## Aim of the exercise
Among the records below, how many lines contain the word "justify"? The answer is a single number.

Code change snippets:
============================================================
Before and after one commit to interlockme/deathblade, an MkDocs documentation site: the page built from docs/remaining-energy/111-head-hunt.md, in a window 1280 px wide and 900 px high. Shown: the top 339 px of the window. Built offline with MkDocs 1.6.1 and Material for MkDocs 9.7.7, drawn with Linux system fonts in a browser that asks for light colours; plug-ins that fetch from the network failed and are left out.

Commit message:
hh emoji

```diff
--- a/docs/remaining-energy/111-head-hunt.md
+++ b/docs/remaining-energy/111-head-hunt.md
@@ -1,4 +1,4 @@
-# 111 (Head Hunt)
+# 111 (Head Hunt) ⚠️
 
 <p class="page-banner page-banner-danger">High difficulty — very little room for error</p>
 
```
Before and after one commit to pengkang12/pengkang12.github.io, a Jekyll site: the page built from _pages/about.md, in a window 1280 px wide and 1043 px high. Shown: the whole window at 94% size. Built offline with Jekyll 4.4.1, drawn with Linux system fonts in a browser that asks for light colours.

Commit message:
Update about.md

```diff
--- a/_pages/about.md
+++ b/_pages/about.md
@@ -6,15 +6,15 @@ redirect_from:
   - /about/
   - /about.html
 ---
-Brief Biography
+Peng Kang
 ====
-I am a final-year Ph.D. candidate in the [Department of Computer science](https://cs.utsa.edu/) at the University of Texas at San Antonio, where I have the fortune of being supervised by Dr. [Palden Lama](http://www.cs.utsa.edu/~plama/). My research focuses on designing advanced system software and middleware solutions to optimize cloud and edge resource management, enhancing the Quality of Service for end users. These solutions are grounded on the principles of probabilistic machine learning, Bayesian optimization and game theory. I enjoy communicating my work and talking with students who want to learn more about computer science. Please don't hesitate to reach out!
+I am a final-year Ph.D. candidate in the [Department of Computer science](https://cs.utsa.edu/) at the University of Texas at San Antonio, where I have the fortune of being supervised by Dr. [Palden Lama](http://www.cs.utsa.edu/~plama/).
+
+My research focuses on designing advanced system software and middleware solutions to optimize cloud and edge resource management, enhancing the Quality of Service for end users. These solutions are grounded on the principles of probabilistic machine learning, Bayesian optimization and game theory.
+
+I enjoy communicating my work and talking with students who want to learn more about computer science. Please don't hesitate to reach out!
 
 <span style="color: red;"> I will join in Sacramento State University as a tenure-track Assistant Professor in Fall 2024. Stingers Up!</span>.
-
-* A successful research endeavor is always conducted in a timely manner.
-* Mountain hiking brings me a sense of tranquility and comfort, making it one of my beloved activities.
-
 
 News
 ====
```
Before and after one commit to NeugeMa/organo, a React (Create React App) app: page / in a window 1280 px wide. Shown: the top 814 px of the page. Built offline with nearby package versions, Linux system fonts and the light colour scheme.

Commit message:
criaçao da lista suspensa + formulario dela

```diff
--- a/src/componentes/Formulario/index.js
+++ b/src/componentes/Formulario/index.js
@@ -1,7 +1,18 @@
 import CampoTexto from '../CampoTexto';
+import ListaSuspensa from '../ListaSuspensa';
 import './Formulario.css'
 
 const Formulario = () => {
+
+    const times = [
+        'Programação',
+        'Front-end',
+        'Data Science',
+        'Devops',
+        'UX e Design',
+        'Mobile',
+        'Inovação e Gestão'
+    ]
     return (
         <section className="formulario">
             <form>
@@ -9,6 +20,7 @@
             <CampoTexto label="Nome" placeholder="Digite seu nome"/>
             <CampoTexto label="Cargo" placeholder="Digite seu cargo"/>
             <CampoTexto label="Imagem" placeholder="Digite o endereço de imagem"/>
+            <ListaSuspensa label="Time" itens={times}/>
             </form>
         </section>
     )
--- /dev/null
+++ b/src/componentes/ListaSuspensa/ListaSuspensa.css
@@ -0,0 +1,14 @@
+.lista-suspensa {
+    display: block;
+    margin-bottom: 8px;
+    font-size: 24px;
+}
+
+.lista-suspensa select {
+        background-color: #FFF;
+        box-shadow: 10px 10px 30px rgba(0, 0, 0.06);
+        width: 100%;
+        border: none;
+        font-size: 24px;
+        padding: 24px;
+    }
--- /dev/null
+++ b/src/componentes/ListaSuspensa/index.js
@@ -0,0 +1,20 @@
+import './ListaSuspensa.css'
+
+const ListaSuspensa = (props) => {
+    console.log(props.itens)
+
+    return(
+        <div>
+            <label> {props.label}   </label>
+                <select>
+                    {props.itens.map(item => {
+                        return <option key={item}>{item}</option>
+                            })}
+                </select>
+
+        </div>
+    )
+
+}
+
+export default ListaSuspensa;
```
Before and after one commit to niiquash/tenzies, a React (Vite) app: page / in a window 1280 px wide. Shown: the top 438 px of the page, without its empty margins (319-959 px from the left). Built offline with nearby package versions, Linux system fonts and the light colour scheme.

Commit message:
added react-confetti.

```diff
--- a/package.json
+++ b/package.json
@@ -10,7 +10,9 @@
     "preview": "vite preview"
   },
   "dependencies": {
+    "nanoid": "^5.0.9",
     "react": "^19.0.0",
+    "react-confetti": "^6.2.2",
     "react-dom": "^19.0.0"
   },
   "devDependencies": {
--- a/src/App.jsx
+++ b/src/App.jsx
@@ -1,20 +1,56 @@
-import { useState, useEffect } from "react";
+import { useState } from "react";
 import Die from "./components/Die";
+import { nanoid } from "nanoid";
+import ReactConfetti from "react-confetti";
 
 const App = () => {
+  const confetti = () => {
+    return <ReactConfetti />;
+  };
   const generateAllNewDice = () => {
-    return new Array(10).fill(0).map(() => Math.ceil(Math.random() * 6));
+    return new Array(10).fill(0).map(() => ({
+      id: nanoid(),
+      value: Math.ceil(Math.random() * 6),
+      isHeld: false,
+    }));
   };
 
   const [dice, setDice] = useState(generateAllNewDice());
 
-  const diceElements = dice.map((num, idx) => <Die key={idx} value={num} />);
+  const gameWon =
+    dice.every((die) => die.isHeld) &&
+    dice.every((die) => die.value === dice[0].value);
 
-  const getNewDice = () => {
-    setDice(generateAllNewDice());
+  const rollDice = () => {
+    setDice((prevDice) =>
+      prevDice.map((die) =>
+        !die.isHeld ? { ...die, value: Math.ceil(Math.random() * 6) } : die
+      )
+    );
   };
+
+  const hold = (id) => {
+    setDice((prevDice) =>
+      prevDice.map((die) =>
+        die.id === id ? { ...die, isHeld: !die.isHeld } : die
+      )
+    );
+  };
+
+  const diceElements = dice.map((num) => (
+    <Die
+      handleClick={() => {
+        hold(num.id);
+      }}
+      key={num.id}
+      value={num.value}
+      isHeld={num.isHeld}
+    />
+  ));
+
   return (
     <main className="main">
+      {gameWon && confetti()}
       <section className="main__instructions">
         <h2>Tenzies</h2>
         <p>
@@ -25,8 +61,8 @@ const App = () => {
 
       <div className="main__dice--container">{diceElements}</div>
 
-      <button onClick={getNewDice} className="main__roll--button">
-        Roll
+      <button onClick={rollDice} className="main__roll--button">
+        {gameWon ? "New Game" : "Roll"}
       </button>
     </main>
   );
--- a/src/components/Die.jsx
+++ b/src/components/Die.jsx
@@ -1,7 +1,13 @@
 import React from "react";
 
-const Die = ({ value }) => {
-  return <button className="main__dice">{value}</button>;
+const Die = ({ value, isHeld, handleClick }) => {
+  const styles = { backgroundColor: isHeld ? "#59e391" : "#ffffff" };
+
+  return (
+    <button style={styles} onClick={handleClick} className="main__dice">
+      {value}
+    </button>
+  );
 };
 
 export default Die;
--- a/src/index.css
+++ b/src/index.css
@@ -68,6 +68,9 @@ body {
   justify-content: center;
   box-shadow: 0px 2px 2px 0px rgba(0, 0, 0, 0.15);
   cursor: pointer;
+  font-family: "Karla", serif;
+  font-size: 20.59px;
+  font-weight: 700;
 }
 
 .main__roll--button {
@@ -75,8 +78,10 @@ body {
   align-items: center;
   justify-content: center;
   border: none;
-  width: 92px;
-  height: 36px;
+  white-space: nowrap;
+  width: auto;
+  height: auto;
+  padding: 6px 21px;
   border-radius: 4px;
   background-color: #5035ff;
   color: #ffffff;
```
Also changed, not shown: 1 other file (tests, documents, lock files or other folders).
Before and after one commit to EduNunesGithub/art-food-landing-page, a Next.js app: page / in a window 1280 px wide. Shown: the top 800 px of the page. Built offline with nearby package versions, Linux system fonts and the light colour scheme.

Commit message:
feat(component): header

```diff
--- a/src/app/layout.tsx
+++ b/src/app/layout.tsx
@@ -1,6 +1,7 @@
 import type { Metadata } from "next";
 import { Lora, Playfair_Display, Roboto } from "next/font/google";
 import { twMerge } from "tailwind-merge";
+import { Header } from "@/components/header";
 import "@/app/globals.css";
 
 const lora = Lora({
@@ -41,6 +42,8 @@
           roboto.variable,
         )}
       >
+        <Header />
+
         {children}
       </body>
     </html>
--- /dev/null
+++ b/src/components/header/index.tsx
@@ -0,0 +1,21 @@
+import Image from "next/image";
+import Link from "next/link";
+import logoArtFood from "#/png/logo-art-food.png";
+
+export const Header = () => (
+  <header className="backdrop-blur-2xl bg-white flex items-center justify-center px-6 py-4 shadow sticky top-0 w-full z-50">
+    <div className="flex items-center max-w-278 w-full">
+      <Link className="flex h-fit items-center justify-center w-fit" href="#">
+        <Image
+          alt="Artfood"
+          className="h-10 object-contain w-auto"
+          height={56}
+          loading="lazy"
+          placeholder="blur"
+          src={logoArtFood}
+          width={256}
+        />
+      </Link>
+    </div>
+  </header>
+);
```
============================================================
## Expected answer
4